I have really loved researching the sermon for Sunday. I found out some fascinating things about money that have challenged me, inspired me, and scared me. On Sunday I will talk about them.

I’m still praying about the political thing…. I hope you are, too.

See you in church.


Above: future congressman John Lewis (left) and others demonstrate at the swimming pool in Cairo, Illinois, which did not allow blacks. 1962.

Forgiveness is for grown-ups. Those who are mature enough, evolved enough, generous enough, to let go of something that was done to them or to the world.

There are plenty of people I have trouble forgiving: those who deny that humans are responsible for the vast majority of climate change, even though the science is conclusive. Those who abuse animals for sport. Those who walk away instead of staying in the game. My father….

The Gospel for this Sunday presents us with the topic of forgiveness. It is not as simple as “just do it.” Far from it…

By way of background, please look at this short video. It is from the movie “Smoke Signals,” the first film made by and about Native Americans. It is about two Native boys – and then men—who have a friendship and go together to retrieve the ashes of one of their fathers. It will pierce your soul if you let it.

And it’s not just about fathers….

See you in church.



“She really lights up a room.”

Said no one ever, about me.

“Gets the job done.”
Maybe “Funny…”

Those were more likely.

Like many of you, I’ve given a lot of thought to how I appear to other people. The impression I make. My appearance. From the agonizing adolescence years to the grandmother years, there have always been cultural standards that I’m pretty sure I haven’t met. At least in my own estimation.

When I was teaching at The Blake School, I remember how much physical appearance affected student perceptions when watching a movie from an earlier era:

“Geez, look at that hair!”
“Could his tie be WIDER? That is hilarious.”
“That dress! Could there be MORE ruffles on that thing?”

When I told them that years from now teenagers would be laughing hysterically at THEIR hair and clothes, they refused to believe it. Because their look was definitive. Forever.
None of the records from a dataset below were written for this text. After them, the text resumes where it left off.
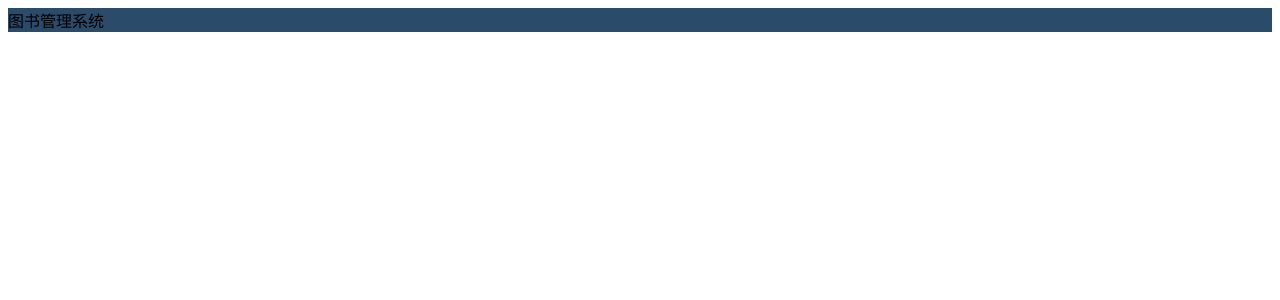
Repository: jacklihy/capgeminitestfrontend
Page: /
These files come from the project's save history. The page is drawn as it stood at one moment and after the next save; the edit follows.
The browser window is 1280 px wide. The pictures show the whole page.
The project was rebuilt for these pictures with package versions that can differ from the ones it lists, and the page was loaded fresh each time. Also part of the build but not shown: vue.config.js. Imported but missing from the stored project, and not drawn on this page: .

Above is the page before, as saved 2024-03-08 10:43:03.

### src/main.js
import Vue from 'vue'
import App from './App.vue'
import router from './router'
import store from './store'
import './plugins/element.js'
// import global css
import ''

Vue.config.productionTip = false

new Vue({
  router,
  store,
  render: h => h(App)
}).$mount('#app')

### src/App.vue
<template>
  <div id="app">
    <!-- Indicates the routing station -->
   <router-view></router-view>
  </div>
</template>

<script>
 export default{

 }
</script>

<style>

</style>

### src/router/index.js
import Vue from 'vue'
import VueRouter from 'vue-router'
import HeaderV from '@/components/header.vue'

Vue.use(VueRouter)

const routes = [
   {path : '/', component: HeaderV }
]

const router = new VueRouter({
  routes
})

export default router

### src/components/header.vue
<template>
    <div class="contentbg">
        图书管理系统
    </div>
</template>
<script>


export default ({

})
</script>
<style scoped>
.contentbg{
    background-color: #2b4b6b;
}
</style>

### src/assets/css/global.css
/* global css */
html, body, #app {
    height: 100%;
    margin: 0;
    padding: 0;
}

Loaded but not shown: public/index.html (common file); src/store/index.js (common file); src/plugins/element.js (common file)

After the next save:
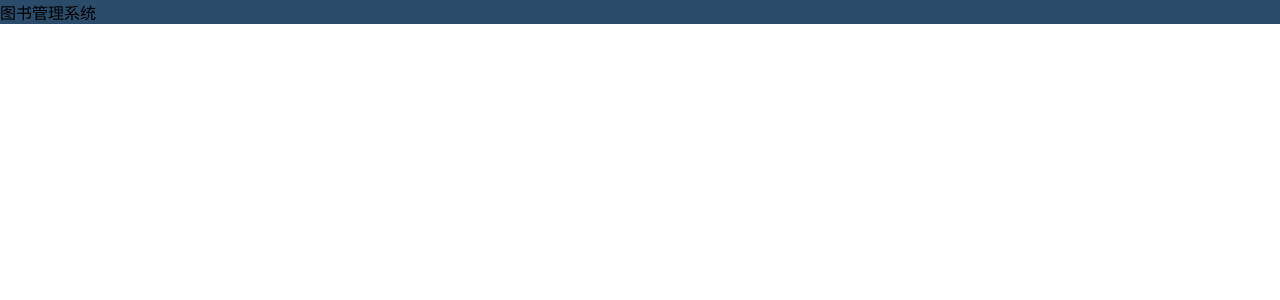
Saved 46 s later.
--- a/src/main.js
+++ b/src/main.js
@@ -3,8 +3,8 @@ import App from './App.vue'
 import router from './router'
 import store from './store'
 import './plugins/element.js'
-// import global css
-import ''
+/* import global css */
+import '@/assets/css/global.css'
 
 Vue.config.productionTip = false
I have been wrestling with Moses this week, and how he looked to his followers coming down from the mountain after receiving the Ten Commandments. In a lot of Renaissance art, he is depicted as having horns but this appears to be a possible mistranslation by St. Jerome and the word in question actually means “shining.”

Talk about being misunderstood…

The theologian Richard Rohr gives this interpretation of the First Commandment, “You shall have no other gods before me” (Exodus 20:3): “We are called to let go our our self-image, our status symbols our false self. It will die anyway. So don’t make anything absolute when it is only relative.”

The right physical appearance seems to be an absolute in our culture. What are the absolutes in your own life that are really only relative? That you have elevated to an almost godly status?

And how’s that working for you?

See you in church. (I’ll be wearing white.)



…. So says Archie Bunker, as he sneaks into church and baptizes his grandson in secret because his father is a “dopey atheist”. On the pioneering television sitcom “All in the Family,” Archie’s theology is refreshingly direct, while politically incorrect, at least by today’s standards.

How comfortable would you be labeling yourself publicly as a Christian? Would you prefer to call yourself a seeker? An Episcopalian? A, member of St John’s? Maybe you’re uncomfortable with the whole idea because “it’s complicated.”

Much about our faith IS complicated, including Scriptural passages that make us cringe. One that is cringe-worthy for me appears this Sunday, “The Great Commission,” calling the disciples to go forth “to all nations” and baptize everyone in the name of the Trinity.

Politically incorrect? Oh yes. Outrageous? Probably. Nonetheless, the rallying cry for countless number of “missionaries” over the years and for many Evangelicals today.

As husband Desi says to his wife on another sitcom from the era (“I Love Lucy”), “Lucy, you’ve got some ‘splaining to do.”

More on Sunday….

See you in church. And check out Joey’s Baptism